Mom & Pop Operation: Primo Parenting in a Digital Nutshell
Here's the thing: All the bravado and mental preparation in the world melts into a big puddle of nothing when your first child gets placed into your arms. In my case, courage and certitude were vanquished by an unholy mix of icy fear and incendiary joy. Amidst it all came the sudden revelation that I was a rank parenting amateur of the first magnitude who'd suddenly been handed the ball in the Super Bowl of Life.
At that point, as I stared into the vast child-rearing wilderness stretching out before me, parenting books seemed like a really great idea whose time had come. Except that there wasn't a spare moment to read so much as a preface, and ParentsDigest was still just a twinkle in its founder's eye.
A friend connected me to this resource over the weekend, and it's one worth sharing. Essentially, ParentsDigest buys the parenting books and does the reading for us. When they finish a title, they create an 8-page summary. Readers subscribe and get two of these summaries every month, which means we can now read 24 great parenting books a year without taking time-we-don't-have to do it.
There's a lot to be said for this approach. As humanity rapidly evolves in the 21st century, we're learning all kinds of new and surprising things about how to raise healthy, well-balanced kids.

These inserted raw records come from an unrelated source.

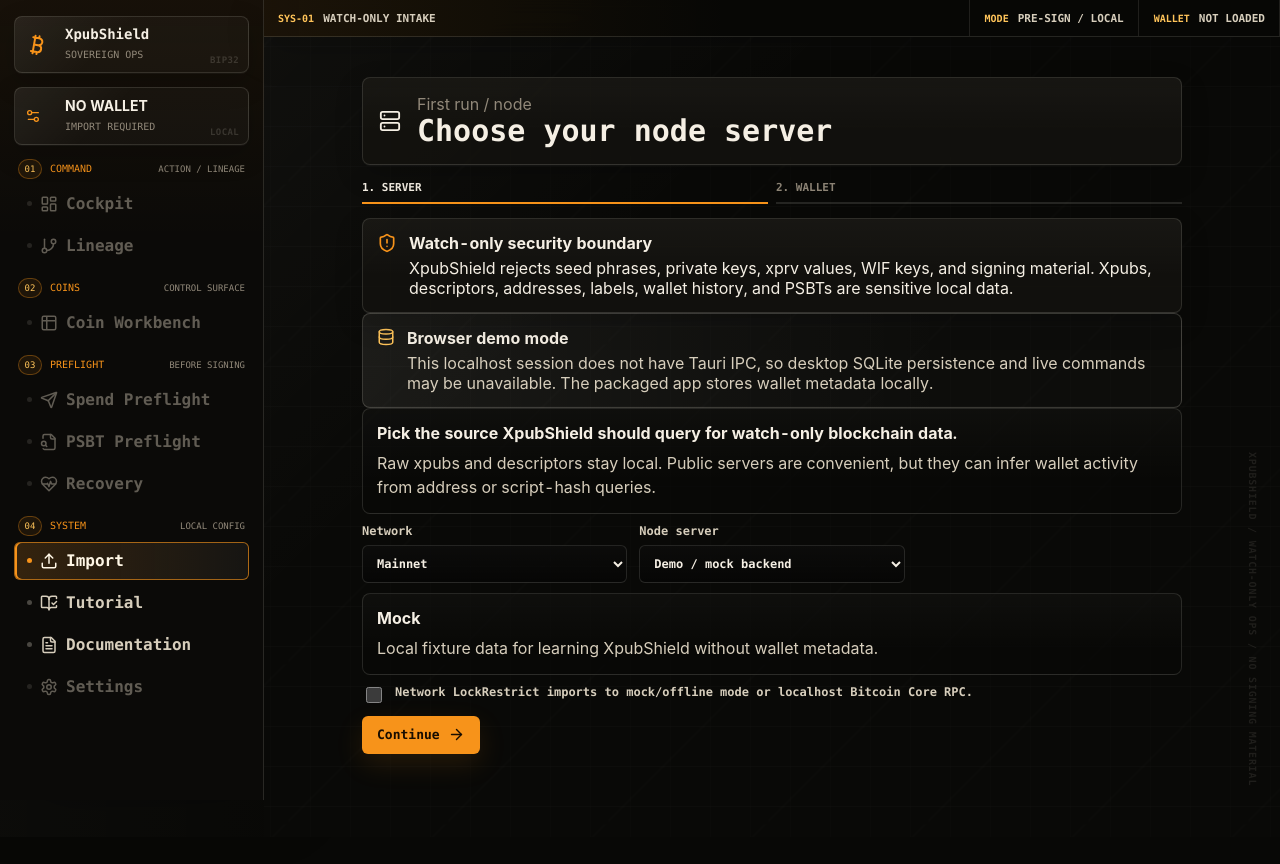
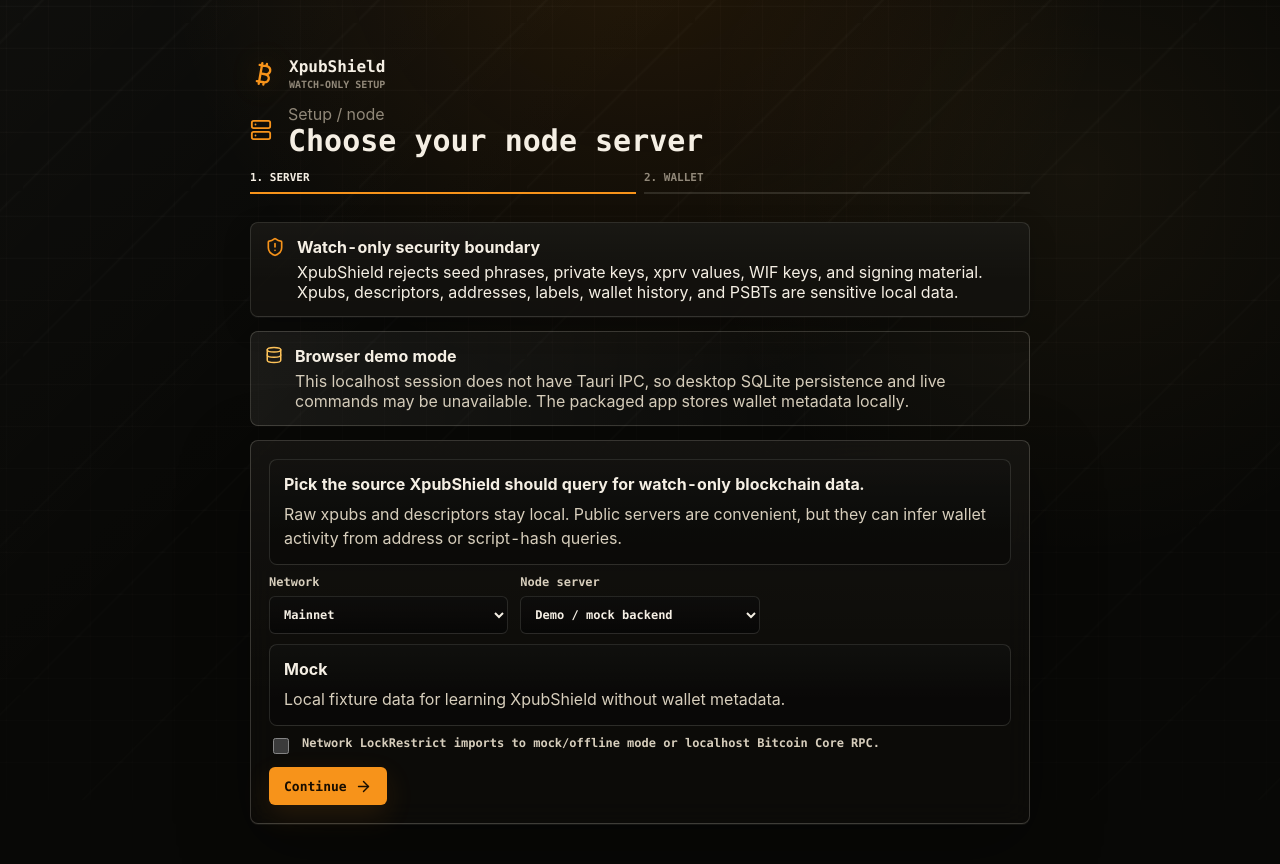
Before and after one commit to dboyza/XpubShield, a React (Vite) app: page / in a window 1280 px wide. Shown: the top 864 px of the page. Before the commit the page ends 837 px from the top, so only its background shows below. Built offline with nearby package versions, Linux system fonts and the light colour scheme.

Commit message:
Make setup onboarding full screen

```diff
--- a/src/App.tsx
+++ b/src/App.tsx
@@ -8,9 +8,9 @@
   Settings as SettingsIcon,
   Bitcoin,
   Send,
+  Server,
   Settings2,
-  Table2,
-  Upload
+  Table2
 } from "lucide-react";
 import { useEffect, useState } from "react";
 import { dismissAction, getCurrentWallet, updateUtxos as persistUtxos } from "./api/tauri";
@@ -71,7 +71,7 @@
 };
 
 const PAGE_META: Record<Page, { code: string; label: string }> = {
-  import: { code: "SYS-01", label: "Watch-only intake" },
+  import: { code: "SYS-01", label: "Onboarding" },
   cockpit: { code: "CMD-00", label: "Action command" },
   graph: { code: "CMD-01", label: "Lineage map" },
   utxos: { code: "COIN-10", label: "Coin workbench" },
@@ -118,7 +118,7 @@
     title: "System",
     signal: "local config",
     pages: [
-      { id: "import", label: "Import", icon: Upload },
+      { id: "import", label: "Setup", icon: Server },
       { id: "tutorial", label: "Tutorial", icon: BookOpenCheck },
       { id: "docs", label: "Documentation", icon: FileText },
       { id: "settings", label: "Settings", icon: SettingsIcon, requiresWallet: true }
@@ -205,6 +205,7 @@
   useEffect(() => {
     if (
       booting ||
+      page === "import" ||
       (!onboardingComplete && !report) ||
       tutorialOpen ||
       tutorialPromptOpen ||
@@ -216,7 +217,7 @@
     }
 
     setTutorialPromptOpen(true);
-  }, [booting, onboardingComplete, report, tutorialOpen, tutorialPromptOpen, tutorialState]);
+  }, [booting, onboardingComplete, page, report, tutorialOpen, tutorialPromptOpen, tutorialState]);
 
   function applyUtxoPatch(current: WalletReport | null, outpoints: string[], patch: UtxoUpdate) {
     if (!current) return current;
@@ -355,12 +356,32 @@
 
   const pageMeta = PAGE_META[page];
   const activeNavItem: NavItemId = page;
+  const onboardingActive = page === "import";
 
   return (
-    <div className="app-frame">
+    <div className={`app-frame ${onboardingActive ? "setup-frame" : ""}`}>
       <div className={`boot-sweep ${booting ? "boot-sweep-active" : ""}`} aria-hidden="true">
         <span>XpubShield sovereign ops ready</span>
       </div>
+      {onboardingActive ? (
+        <div className="onboarding-shell">
+          <OnboardingImport
+            firstRun
+            backendPreferences={backendPreferences}
+            networkPolicy={networkPolicy}
+            onBackendPreferencesChange={changeBackendPreferences}
+            onNetworkPolicyChange={changeNetworkPolicy}
+            onImported={(next) => {
+              completeFirstRunSetup();
+              const nextWorkspace = writeWorkspaceSnapshot(next.wallet.id, { lastPage: "cockpit" });
+              setReport(next);
+              setWorkspace(nextWorkspace);
+              setPage("cockpit");
+            }}
+          />
+        </div>
+      ) : (
+        <>
           <aside className="sidebar">
             <div className="brand-lockup">
               <Bitcoin size={24} aria-hidden="true" />
@@ -420,28 +441,12 @@
                 <strong>{report ? report.wallet.network : "not loaded"}</strong>
               </div>
             </div>
-        {report && page !== "import" ? (
+            {report ? (
           <MissionQueue
             report={report}
             onNavigate={navigateToAction}
             workspaceCollapsed={workspace?.missionQueueCollapsed}
             onWorkspaceCollapsedChange={(missionQueueCollapsed) => saveWorkspacePatch({ missionQueueCollapsed })}
-          />
-        ) : null}
-        {page === "import" ? (
-          <OnboardingImport
-            firstRun={!booting && !onboardingComplete && !report}
-            backendPreferences={backendPreferences}
-            networkPolicy={networkPolicy}
-            onBackendPreferencesChange={changeBackendPreferences}
-            onNetworkPolicyChange={changeNetworkPolicy}
-            onImported={(next) => {
-              completeFirstRunSetup();
-              const nextWorkspace = writeWorkspaceSnapshot(next.wallet.id, { lastPage: "cockpit" });
-              setReport(next);
-              setWorkspace(nextWorkspace);
-              setPage("cockpit");
-            }}
           />
         ) : null}
         {page === "cockpit" && report ? (
@@ -497,6 +502,8 @@
           />
         ) : null}
           </div>
+        </>
+      )}
       {tutorialPromptOpen || tutorialOpen ? (
         <SovereignOpsTutorial
           mode={tutorialOpen ? "mission" : "prompt"}
--- a/src/pages/OnboardingImport.tsx
+++ b/src/pages/OnboardingImport.tsx
@@ -1,4 +1,4 @@
-import { AlertTriangle, ArrowLeft, ArrowRight, Database, FileKey2, Lock, Server, Upload, WalletCards } from "lucide-react";
+import { AlertTriangle, ArrowLeft, ArrowRight, Bitcoin, Database, FileKey2, Lock, Server, Upload, WalletCards } from "lucide-react";
 import { FormEvent, useEffect, useState } from "react";
 import { importWallet, isTauriRuntime, loadDemoWallet, looksLikePrivateMaterial } from "../api/tauri";
 import { PrivacyWarning } from "../components/PrivacyWarning";
@@ -252,10 +252,19 @@
   return (
     <main className={`import-layout ${firstRun ? "first-run-layout" : ""}`}>
       <section className="import-panel">
+        {firstRun ? (
+          <div className="onboarding-brand">
+            <Bitcoin size={28} aria-hidden="true" />
+            <div>
+              <strong>XpubShield</strong>
+              <span>Watch-only setup</span>
+            </div>
+          </div>
+        ) : null}
         <div className="section-heading">
           {firstRun && setupStep === "server" ? <Server size={22} aria-hidden="true" /> : <WalletCards size={22} aria-hidden="true" />}
           <div>
-            <p>{firstRun ? (setupStep === "server" ? "First run / node" : "First run / wallet") : "Phase 1"}</p>
+            <p>{firstRun ? (setupStep === "server" ? "Setup / node" : "Setup / wallet") : "Setup / wallet"}</p>
             <h1>{firstRun ? (setupStep === "server" ? "Choose your node server" : "Import watch-only wallet") : "Import watch-only wallet"}</h1>
           </div>
         </div>
--- a/src/styles.css
+++ b/src/styles.css
@@ -131,6 +131,40 @@
     var(--bg);
 }
 
+.app-frame.setup-frame {
+  position: relative;
+  isolation: isolate;
+  grid-template-columns: minmax(0, 1fr);
+  overflow: hidden;
+  background:
+    radial-gradient(circle at 50% -10%, rgba(247, 147, 26, 0.12), transparent 30rem),
+    radial-gradient(circle at 84% 20%, rgba(255, 196, 90, 0.055), transparent 24rem),
+    linear-gradient(135deg, rgba(255, 248, 232, 0.028), transparent 34%),
+    var(--bg);
+}
+
+.setup-frame::before {
+  content: "";
+  position: fixed;
+  inset: 0;
+  z-index: 0;
+  pointer-events: none;
+  background:
+    linear-gradient(rgba(255, 248, 232, 0.035) 1px, transparent 1px),
+    linear-gradient(90deg, rgba(255, 248, 232, 0.024) 1px, transparent 1px),
+    linear-gradient(135deg, transparent 0 48%, rgba(255, 248, 232, 0.026) 49%, transparent 50% 100%);
+  background-size: 42px 42px, 42px 42px, 168px 168px;
+  mask-image: linear-gradient(180deg, rgba(0, 0, 0, 0.92), rgba(0, 0, 0, 0.42));
+  animation: gridDrift 38s linear infinite;
+}
+
+.onboarding-shell {
+  position: relative;
+  z-index: 1;
+  min-width: 0;
+  min-height: 100vh;
+}
+
 .sidebar {
   position: sticky;
   top: 0;
@@ -688,11 +722,75 @@
 }
 
 .import-panel {
+  display: grid;
+  gap: 14px;
   width: min(900px, 100%);
 }
 
 .first-run-layout .import-panel {
   width: min(820px, 100%);
+}
+
+.setup-frame .import-layout {
+  place-items: center;
+  padding: clamp(22px, 5vw, 58px) 24px;
+}
+
+.setup-frame .import-panel {
+  width: min(780px, calc(100vw - 48px));
+}
+
+.setup-frame .section-heading {
+  margin-bottom: 0;
+  border: 0;
+  padding: 0;
+  background: transparent;
+  box-shadow: none;
+}
+
+.setup-frame .section-heading svg {
+  color: var(--accent);
+}
+
+.setup-frame .import-form {
+  border: 1px solid rgba(255, 248, 232, 0.18);
+  border-radius: var(--radius);
+  padding: 18px;
+  background:
+    linear-gradient(180deg, rgba(255, 248, 232, 0.035), transparent 68%),
+    rgba(13, 12, 10, 0.88);
+  box-shadow: var(--shadow-md);
+  backdrop-filter: blur(14px);
+}
+
+.onboarding-brand {
+  display: inline-flex;
+  align-items: center;
+  gap: 11px;
+  width: max-content;
+  color: var(--text);
+}
+
+.onboarding-brand svg {
+  color: var(--accent);
+  filter: drop-shadow(0 0 14px rgba(247, 147, 26, 0.18));
+}
+
+.onboarding-brand strong {
+  display: block;
+  font-family: var(--font-mono);
+  font-size: 16px;
+  line-height: 1.1;
+}
+
+.onboarding-brand span {
+  display: block;
+  margin-top: 3px;
+  color: var(--text-muted);
+  font-family: var(--font-mono);
+  font-size: 10px;
+  font-weight: 800;
+  text-transform: uppercase;
 }
 
 .page-header,
```
Lines whose indentation alone changed are shown as unchanged.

It's hard to keep up with all the emerging information, but it's more important than ever that we try. A service like ParentsDigest is a good way to stay ahead of the curve. And if an author's particular philosophy should turn out to not be our own cup of parental tea, we haven't wasted hours and hours arriving at that conclusion.
I also like the books ParentsDigest has selected. They've got some notable "green" titles in the mix, including my own, if-you-can-only-read-one pick, Last Child in the Woods: Saving Our Children From Nature-Deficit Disorder, which serves as a good indicator that they're digging deep and thinking wide here.
Overall the selections seem pretty progressive and forward thinking -- good stuff that we don't need to find the time to read. That said, I'm generally not a big fan of Cliff Notes style reading. No matter how good a summary is (and these seem to be good), you just can't reduce a 300-page volume to eight pages without losing a lot of what makes you pick up a book to begin with. You'll get the big picture, but the nuances and subtleties of the issues at hand, the grey areas that really make up the bulk of everything parents have to deal with, will be lost in translation. So while ParentsDigest will probably give you the warm fuzzies, I would say that if you end up liking a summary they've created, do your family a favor, read the real thing, and fully harvest all the ideas it has to offer.
Because while shortcuts are good, occasionally we are best served by the scenery we find along the longer road.